By Ramesh Babu (With inputs from Shyam Sundar)
Fighting for status quo in Maharashtra, Goa and Gujarat
The implementation of the Kasturirangan report would mean large-scale destruction of forests for wind turbines and fancy hill stations in Maharashtra.
But that’s not a concern Maharashtra chief minister Prithviraj Chavan raised during his meeting with Veerappa Moily, soon after the latter took additional charge as union environment minister in December.
Instead, Chavan opposed the recommendations of a ban on mining, quarrying, thermal power projects and red-category industries within sections of the Ghats.

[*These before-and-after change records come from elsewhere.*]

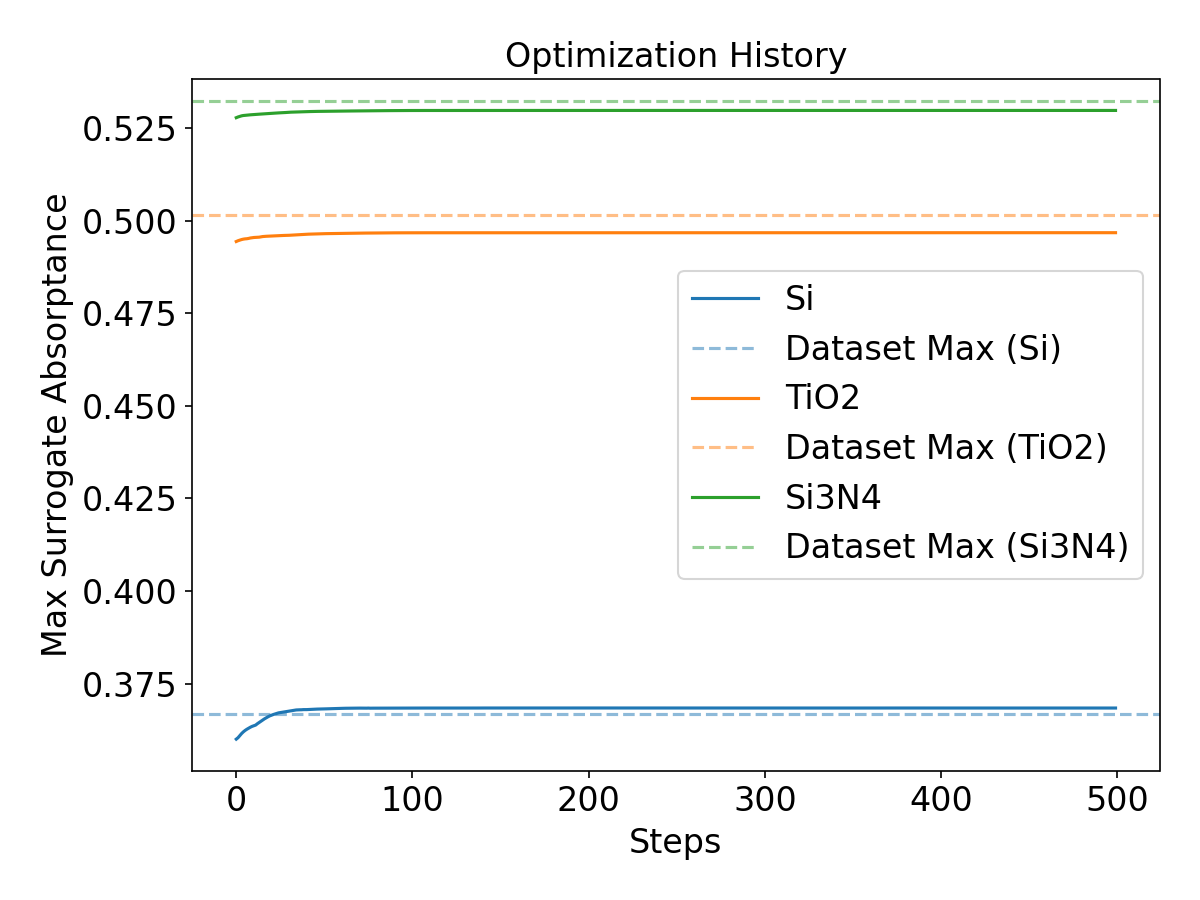
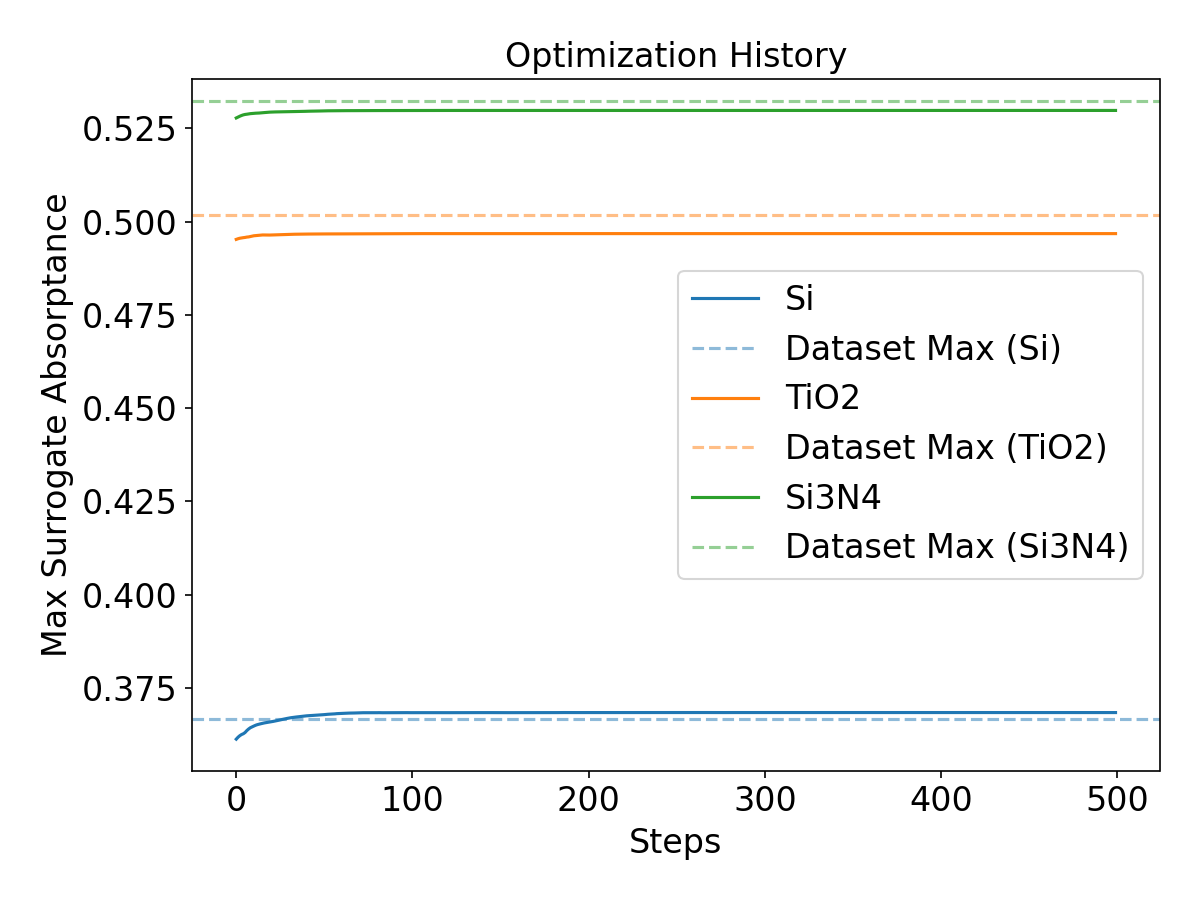
new surrogate optimization results

diff --git a/scratch_flat_si.py b/scratch_flat_si.py
@@ -1,0 +1,45 @@
+import torch
+import numpy as np
+import sys
+from pathlib import Path
+
+PROJECT_ROOT = Path("/home/an/Documents/Inverse-Design-of-Light-trapping-Layers")
+sys.path.insert(0, str(PROJECT_ROOT))
+
+from Utils.utils import RCWAConfig, get_absorptance_curve
+
+dataset_path = PROJECT_ROOT / "Data" / "LHS_Dataset_Si" / "train_dataset.pt"
+d = torch.load(dataset_path, weights_only=False)
+ds_config = d['metadata']['config']
+
+# We'll use the config from the dataset, but override h and incident angle
+ds_config['h'] = 3000.0
+ds_config['inc_ang'] = 1e-3 * np.pi/180
+ds_config['azi_ang'] = 1e-3 * np.pi/180
+
+# Convert to RCWAConfig object
+config = RCWAConfig(**ds_config)
+
+# Flat layer: 0 grating amplitude
+px_data = torch.zeros((5, 2))
+
+wavelengths = torch.from_numpy(np.linspace(300, 1100, 161)).double()
+
+print("Simulating flat 3000nm Si layer...")
+A_film, _ = get_absorptance_curve(
+    params_x=px_data,
+    params_y=None,
+    wavelengths=wavelengths,
+    config=config,
+    show_progress=False
+)
+
+bdt_p = A_film[:, 0].cpu().numpy()
+bdt_s = A_film[:, 1].cpu().numpy()
+
+avg_p = np.mean(bdt_p)
+avg_s = np.mean(bdt_s)
+
+print(f"Average P-pol: {avg_p:.4f}")
+print(f"Average S-pol: {avg_s:.4f}")
+print(f"Total Average: {(avg_p + avg_s)/2:.4f}")

diff --git a/Report/sections/04_results.tex b/Report/sections/04_results.tex
@@ -185,14 +185,14 @@ I think not having the full spectrums, and therefore losing the ability to train
 \newpage
 \section{Surrogate Model Optimization}
 The surrogate optimization procedure is a straight forward idea. If the surrogate can accurately predict absorptance curves in the design space, we should take advtange of the batches capabilites. First, an enourmous amount of random samples, say $10^7$ are evaluated in large batches. The best performing $N$ of these samples are then optimized using the Adam optimizer of pytorch.
-Then torcwa is used for validation of the best found design, and hopefully the output exceeds the training dataset. The process is stochastic, so results vary from time to time. Figure \ref{fig:surrogateOptHist} shows the surrogate optimization history after random sampling of the \texttt{forward\_mlp} and figure \ref{fig:surrogateOptRes} shows the results.
+Then torcwa is used for validation of the best found design, and hopefully the output exceeds the training dataset. The process is stochastic, so results vary from time to time. Figure \ref{fig:surrogateOptHistory} shows the surrogate optimization history after random sampling of the \texttt{forward\_mlp} and figure \ref{fig:surrogateOptRes} shows the results.
 In the appendix, the same results are included for the two other forward models.
 
 \begin{figure}
     \centering
     \includegraphics[width=1\textwidth]{../Checkpoints/Si_TiO2_Si3N4/evaluation/surrogate_optimization/inc0.0_forward_mlp/optimization_history_geometry.png}
     \caption{The history of the surrogate optimization using \texttt{forward\_mlp}. Noteably, even though the surrogate doesnt think it will do better than the dataset max of TiO$_2$ and Si$_3$N$_4$, in the end, it still (slightly) outperforms the dataset.}
-    \label{fig:surrogateOptHist}
+    \label{fig:surrogateOptHistory}
 \end{figure}
 
 \begin{figure}
@@ -228,19 +228,22 @@ The results of the topology optimization are seen in table \ref{tab:opt_vs_lhs_v
 \label{tab:opt_vs_lhs_vs_surr}
 \begin{tabular}{@{}llcc@{}}
 \toprule
-\textbf{Material} & \textbf{Method} & \textbf{Absorptance} & \textbf{Height (nm)} \\
+\textbf{Material} & \textbf{Method} & \textbf{Film Absorptance} & \textbf{Height (nm)} \\
 \midrule
-Si & Topology Optimization & 0.29 & 1429 \\
- & Surrogate optimization & \textbf{0.368} & 2996  \\
- & LHS Best Datapoint & 0.367 & 2914 \\
+Si & Topology Optimization & 0.29 $\pm$ 0.01 & 1429 \\
+ & Surrogate Optimization & 0.368 $\pm$ 0.01 & 2996  \\
+ & LHS Best Datapoint & 0.367 $\pm$ 0.01 & 2914 \\
+ & Bare Silicon Baseline & \textbf{0.37} $\pm$ 0.01 & 3000  \\
 \midrule
-TiO$_2$ & Topology Optimization & 0.491 & 2997  \\
- & Surrogate optimization & \textbf{0.503} & 3000 \\
- & LHS Best Datapoint & 0.502 & 2994  \\
+TiO$_2$ & Topology Optimization & 0.491 $\pm$ 0.01 & 2997  \\
+ & Surrogate Optimization & \textbf{0.503} $\pm$ 0.01 & 3000 \\
+ & LHS Best Datapoint & 0.502 $\pm$ 0.01 & 2994  \\
+ & Bare Silicon Baseline & 0.37 $\pm$ 0.01 & 3000  \\
 \midrule
-Si$_3$N$_4$ & Topology Optimization & 0.493 & 2415  \\
- & Surrogate optimization & \textbf{0.535} & 3000 \\
- & LHS Best Datapoint & 0.532 & 2987  \\
+Si$_3$N$_4$ & Topology Optimization & 0.493 $\pm$ 0.01 & 2415  \\
+ & Surrogate Optimization & \textbf{0.535} $\pm$ 0.01 & 3000 \\
+ & LHS Best Datapoint & 0.532 $\pm$ 0.01 & 2987  \\
+ & Bare Silicon Baseline & 0.37 $\pm$ 0.01 & 3000  \\
 \bottomrule
 \end{tabular}
 \end{table}

diff --git a/Scripts/evaluate_surrogate_optimization.py b/Scripts/evaluate_surrogate_optimization.py
@@ -168,7 +168,7 @@ def main():
         print("\n=> ERROR: No forward models found in Checkpoints directory!")
         return
     
-    print(f"Loaded {Path(fwd_name).name} for surrogate optimization (test loss: {test_loss:.4f})")
+    print(f"Loaded {Path(fwd_name).name} for surrogate optimization (test loss: {test_loss:.3f})")
     
     # --- Resolution overrides ---
     is_siren = isinstance(model, SIREN)
@@ -209,10 +209,10 @@ def main():
     print(f"Bands: {bands if bands else 'Full Spectrum 300-1100nm'}")
     
     if args.inc_val is not None:
-        print(f"[*] Pinned Incident Angle to exactly {args.inc_val:.2f} degrees")
+        print(f"[*] Pinned Incident Angle to exactly {args.inc_val:.3f} degrees")
     else:
         actual_max_inc = args.max_inc_deg if args.max_inc_deg is not None else geo_max[-1].item()
-        print(f"Bounded Incident Angle search up to {actual_max_inc:.2f} degrees")
+        print(f"Bounded Incident Angle search up to {actual_max_inc:.3f} degrees")
     
     opt = BatchedSurrogateOptimizer(
         model, geo_min, geo_max, n_harmonics=n_harmonics_opt,
@@ -251,9 +251,9 @@ def main():
     target_curve = res["target"]
     mask = res["mask"]
     
-    print(f"Optimization finished! Best Surrogate Absorptance: {res['best_loss']:.4f}")
+    print(f"Optimization finished! Best Surrogate Absorptance: {res['best_loss']:.3f}")
     print(f"Selected Material: {mat_name}")
-    print(f"Height: {h_val:.2f} nm, Incident Angle: {inc_ang:.2f} deg")
+    print(f"Height: {h_val:.3f} nm, Incident Angle: {inc_ang:.3f} deg")
     
     # Plotting
     folder_name = get_folder_name(args)
@@ -274,7 +274,7 @@ def main():
         best_dataset_geo = {m: r["geos"][r["metric"].argmax()].clone() for m, r in baseline_res.items()}
         
         for m, score in best_dataset_abs.items():
-            print(f"Dataset Best {m}: {score:.4f}")
+            print(f"Dataset Best {m}: {score:.3f}")
     except Exception as e:
         print(f"Could not load dataset baseline: {e}")
         baseline_res = None
@@ -410,7 +410,7 @@ def main():
         cmap = plt.cm.viridis
         
         rank = (idx % args.top_k) + 1
-        print(f"  -> Rank {rank} [{mat_name}]: Torcwa {metric_name} = {rcwa_val:.4f}{unit} (Surr {metric_name} = {r['loss']:.4f})")
+        print(f"  -> Rank {rank} [{mat_name}]: Torcwa {metric_name} = {rcwa_val:.3f}{unit} (Surr {metric_name} = {r['loss']:.3f})")
         
         ax_row = axes[idx]
         
@@ -504,7 +504,7 @@ def main():
         ax.plot(surr_wls, surr_p, linestyle="-", color=c_surr, lw=3, alpha=0.8, label="Surrogate")
         ax.plot(WAVELENGTHS, rcwa_p, linestyle="-", color=c_physics, lw=2.5, alpha=0.8, label="Torcwa Physics")
         dataset_str = f" | Dataset {metric_name}={best_abs_for_mat:.3f}" if bdt_p is not None else ""
-        ax.set_title(f"{mat_name} (P-Pol)\nTorcwa {metric_name}={rcwa_val:.2f}{unit} | Surr {metric_name}={r['loss']:.4f}{dataset_str}")
+        ax.set_title(f"{mat_name} (P-Pol)\nTorcwa {metric_name}={rcwa_val:.3f}{unit} | Surr {metric_name}={r['loss']:.3f}{dataset_str}")
         ax.set_ylim(-0.05, 1.05)
         if idx == 0: ax.legend()
         ax.tick_params(axis='both', which='major', labelsize=16)
@@ -520,7 +520,7 @@ def main():
         ax.plot(surr_wls, surr_s, linestyle="-", color=c_surr, lw=3, alpha=0.8, label="Surrogate")
         ax.plot(WAVELENGTHS, rcwa_s, linestyle="-", color=c_physics, lw=2.5, alpha=0.8, label="Torcwa Physics")
         dataset_str2 = f" | Dataset {metric_name}={best_abs_for_mat:.3f}" if bdt_s is not None else ""
-        ax.set_title(f"{mat_name} (S-Pol)\nTorcwa {metric_name}={rcwa_val:.2f}{unit} | Surr {metric_name}={r['loss']:.4f}{dataset_str2}")
+        ax.set_title(f"{mat_name} (S-Pol)\nTorcwa {metric_name}={rcwa_val:.3f}{unit} | Surr {metric_name}={r['loss']:.3f}{dataset_str2}")
         ax.set_ylim(-0.05, 1.05)
         ax.tick_params(axis='both', which='major', labelsize=16)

The recommendations had, in fact, caused an uproar within his government, with industries minister Narayan Rane threatening to bar all forest officers from entering his home district of Sindhudurg.

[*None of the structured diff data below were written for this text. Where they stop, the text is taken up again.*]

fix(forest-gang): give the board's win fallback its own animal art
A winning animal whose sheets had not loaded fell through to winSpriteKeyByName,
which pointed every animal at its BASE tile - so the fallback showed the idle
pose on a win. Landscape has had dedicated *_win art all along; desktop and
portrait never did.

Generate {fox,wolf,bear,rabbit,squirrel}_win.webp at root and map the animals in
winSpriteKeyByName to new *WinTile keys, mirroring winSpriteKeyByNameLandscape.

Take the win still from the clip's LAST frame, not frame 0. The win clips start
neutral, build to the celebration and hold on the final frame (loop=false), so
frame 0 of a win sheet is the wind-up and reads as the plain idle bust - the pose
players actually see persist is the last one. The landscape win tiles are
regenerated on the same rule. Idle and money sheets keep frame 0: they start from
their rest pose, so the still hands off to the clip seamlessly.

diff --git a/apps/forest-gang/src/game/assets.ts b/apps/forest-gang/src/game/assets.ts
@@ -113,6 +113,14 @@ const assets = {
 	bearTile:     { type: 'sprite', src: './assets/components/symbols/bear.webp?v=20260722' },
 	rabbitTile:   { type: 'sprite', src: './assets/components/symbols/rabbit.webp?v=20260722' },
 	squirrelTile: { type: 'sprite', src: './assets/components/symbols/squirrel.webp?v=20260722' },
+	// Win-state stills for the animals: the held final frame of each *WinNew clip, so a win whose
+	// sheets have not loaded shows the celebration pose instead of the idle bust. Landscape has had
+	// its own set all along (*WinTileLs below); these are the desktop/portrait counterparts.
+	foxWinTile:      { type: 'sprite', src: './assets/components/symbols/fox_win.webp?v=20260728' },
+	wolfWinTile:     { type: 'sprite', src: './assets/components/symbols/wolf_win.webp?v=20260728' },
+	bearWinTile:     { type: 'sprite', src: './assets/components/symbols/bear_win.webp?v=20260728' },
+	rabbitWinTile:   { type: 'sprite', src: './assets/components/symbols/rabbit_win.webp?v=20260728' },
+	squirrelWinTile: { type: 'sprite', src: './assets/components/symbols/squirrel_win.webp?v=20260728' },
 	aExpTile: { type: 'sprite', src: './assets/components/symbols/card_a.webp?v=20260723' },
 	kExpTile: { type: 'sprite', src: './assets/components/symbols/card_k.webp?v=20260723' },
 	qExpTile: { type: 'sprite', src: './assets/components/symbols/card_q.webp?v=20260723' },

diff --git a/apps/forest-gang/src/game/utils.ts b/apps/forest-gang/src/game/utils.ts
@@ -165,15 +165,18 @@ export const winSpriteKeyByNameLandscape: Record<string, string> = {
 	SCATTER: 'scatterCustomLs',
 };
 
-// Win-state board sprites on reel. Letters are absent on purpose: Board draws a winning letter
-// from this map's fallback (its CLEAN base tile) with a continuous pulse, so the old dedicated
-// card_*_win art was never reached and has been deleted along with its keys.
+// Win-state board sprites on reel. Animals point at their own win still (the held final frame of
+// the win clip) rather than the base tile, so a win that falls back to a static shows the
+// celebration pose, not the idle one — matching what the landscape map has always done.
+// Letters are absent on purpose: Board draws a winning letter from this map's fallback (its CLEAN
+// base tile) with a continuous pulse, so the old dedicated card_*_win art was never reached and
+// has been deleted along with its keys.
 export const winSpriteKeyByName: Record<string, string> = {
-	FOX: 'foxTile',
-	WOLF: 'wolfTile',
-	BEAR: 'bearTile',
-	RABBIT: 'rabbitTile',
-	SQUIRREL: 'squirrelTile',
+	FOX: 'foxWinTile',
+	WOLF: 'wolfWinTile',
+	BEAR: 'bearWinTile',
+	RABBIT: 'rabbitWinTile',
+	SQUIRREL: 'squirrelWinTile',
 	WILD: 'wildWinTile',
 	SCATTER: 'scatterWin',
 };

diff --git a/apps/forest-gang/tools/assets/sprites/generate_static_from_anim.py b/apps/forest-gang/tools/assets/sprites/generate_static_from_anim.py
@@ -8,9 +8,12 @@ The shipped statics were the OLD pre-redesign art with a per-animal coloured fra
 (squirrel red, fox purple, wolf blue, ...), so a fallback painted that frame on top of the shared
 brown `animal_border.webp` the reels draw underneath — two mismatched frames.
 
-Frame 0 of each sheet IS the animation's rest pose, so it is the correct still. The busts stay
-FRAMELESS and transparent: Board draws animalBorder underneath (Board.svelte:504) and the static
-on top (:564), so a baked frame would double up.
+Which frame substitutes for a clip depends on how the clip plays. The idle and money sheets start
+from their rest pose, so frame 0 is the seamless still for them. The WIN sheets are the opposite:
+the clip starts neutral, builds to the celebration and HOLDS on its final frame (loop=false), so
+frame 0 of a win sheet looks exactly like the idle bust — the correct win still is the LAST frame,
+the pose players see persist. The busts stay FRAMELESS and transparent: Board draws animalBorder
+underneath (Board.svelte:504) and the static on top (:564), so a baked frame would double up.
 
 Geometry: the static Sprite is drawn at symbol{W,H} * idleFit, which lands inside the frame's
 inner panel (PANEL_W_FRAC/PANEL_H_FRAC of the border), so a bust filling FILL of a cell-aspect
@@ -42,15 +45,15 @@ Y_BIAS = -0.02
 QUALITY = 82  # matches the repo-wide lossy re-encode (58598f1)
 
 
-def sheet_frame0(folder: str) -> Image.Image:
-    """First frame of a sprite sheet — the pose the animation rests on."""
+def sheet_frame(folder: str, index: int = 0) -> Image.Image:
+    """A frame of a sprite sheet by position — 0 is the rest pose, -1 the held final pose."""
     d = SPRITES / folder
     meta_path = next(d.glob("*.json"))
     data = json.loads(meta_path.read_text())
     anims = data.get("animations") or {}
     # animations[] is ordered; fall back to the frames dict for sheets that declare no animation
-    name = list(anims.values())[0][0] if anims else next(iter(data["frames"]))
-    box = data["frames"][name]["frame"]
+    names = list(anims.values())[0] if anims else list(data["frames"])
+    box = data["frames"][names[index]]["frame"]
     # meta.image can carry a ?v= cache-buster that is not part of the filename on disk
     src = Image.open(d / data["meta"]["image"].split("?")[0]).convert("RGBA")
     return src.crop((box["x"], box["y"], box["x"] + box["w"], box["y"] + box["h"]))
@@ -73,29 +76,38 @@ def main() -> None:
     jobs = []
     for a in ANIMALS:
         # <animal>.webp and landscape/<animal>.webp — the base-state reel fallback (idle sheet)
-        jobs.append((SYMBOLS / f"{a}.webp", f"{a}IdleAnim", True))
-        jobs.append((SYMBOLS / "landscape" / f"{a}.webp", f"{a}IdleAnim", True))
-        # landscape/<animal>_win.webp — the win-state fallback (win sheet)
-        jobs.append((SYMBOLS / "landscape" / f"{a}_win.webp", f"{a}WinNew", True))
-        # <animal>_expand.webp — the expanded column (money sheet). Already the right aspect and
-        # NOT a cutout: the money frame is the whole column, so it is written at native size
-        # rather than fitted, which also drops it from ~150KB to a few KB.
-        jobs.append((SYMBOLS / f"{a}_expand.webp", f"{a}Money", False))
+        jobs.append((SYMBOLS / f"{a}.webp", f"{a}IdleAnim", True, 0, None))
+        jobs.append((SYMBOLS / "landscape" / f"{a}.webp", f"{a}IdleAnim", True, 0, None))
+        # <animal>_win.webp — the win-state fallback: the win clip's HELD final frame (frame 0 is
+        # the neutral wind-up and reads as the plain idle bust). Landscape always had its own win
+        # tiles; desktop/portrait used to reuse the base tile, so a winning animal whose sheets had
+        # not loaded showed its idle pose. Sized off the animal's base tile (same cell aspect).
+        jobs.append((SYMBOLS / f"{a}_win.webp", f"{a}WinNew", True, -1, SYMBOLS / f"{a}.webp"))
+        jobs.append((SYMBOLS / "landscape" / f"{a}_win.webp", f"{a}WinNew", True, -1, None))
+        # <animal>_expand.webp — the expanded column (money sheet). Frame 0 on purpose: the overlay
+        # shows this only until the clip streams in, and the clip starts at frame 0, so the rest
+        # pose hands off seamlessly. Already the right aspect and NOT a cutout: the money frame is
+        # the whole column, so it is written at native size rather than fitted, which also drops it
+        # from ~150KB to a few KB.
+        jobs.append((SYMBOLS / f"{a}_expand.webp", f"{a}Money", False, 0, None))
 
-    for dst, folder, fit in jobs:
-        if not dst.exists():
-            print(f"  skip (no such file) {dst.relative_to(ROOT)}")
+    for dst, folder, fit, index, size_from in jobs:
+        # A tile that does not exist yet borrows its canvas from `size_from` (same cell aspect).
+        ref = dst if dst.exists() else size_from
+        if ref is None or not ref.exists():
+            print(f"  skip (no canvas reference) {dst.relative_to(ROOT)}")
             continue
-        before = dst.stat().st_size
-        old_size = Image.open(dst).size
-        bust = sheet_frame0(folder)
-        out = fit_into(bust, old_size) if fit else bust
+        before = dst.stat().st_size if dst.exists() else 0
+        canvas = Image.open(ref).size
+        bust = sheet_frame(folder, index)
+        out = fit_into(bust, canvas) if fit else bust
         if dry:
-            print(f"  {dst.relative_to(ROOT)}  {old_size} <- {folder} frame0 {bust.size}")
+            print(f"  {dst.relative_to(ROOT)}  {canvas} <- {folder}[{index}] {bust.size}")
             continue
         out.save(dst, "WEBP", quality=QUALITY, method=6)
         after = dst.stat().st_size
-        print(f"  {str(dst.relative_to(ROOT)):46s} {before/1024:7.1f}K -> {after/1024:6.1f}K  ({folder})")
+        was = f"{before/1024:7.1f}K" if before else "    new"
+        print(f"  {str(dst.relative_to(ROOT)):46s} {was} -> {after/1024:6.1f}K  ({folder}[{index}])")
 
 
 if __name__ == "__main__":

"The Kasturirangan report tried to strike a balance between the wishes of the government, ministers and corporations, and yet even this report has caused a backlash," said an environmental scientist, requesting anonymity. "In Maharashtra, politicians who bought land to develop them as hill stations and have identified potential sites for tourism here are determined that the report be quashed," he added.
In Maharashtra, the Ghats cover 55,345 sq km across 11 districts. In its recommendations, the Kasturirangan report suggested that 17,340 sq km, home to 2,159 villages, be declared ecologically sensitive.
With the government intent on maintaining the state’s image as industry-friendly at any cost, environmentalists say further development will see the Ghats shrink further, affecting rainfall patterns across the country and placing endangered species in further danger.
Environmentalists are also concerned that the Kasturirangan report omitted Dodamarg taluka, a hotbed of iron-ore mining and an integral part of the Sahyadri-Konkan wildlife corridor for the endangered Asiatic elephant and the critically endangered tiger.
"Projects in these corridors will drive away wildlife and increase the incidences of man-animal conflict," says Stalin D, project director of environmental NGO Vanashakti.
In Goa, an area of 1,461 sq km has been proposed as eco-sensitive, which would lead to the closing of 38 mines — a recommendation that the BJP-led Manohar Parrikar government has stridently opposed.
In Gujarat, home to just two protected areas in the northern tip of Western Ghats, with 449 sq km proposed as eco-sensitive areas, there have been no concerns raised by either the Narendra Modi government, the opposition or the environmentalists in that state.
By Snehal Rebello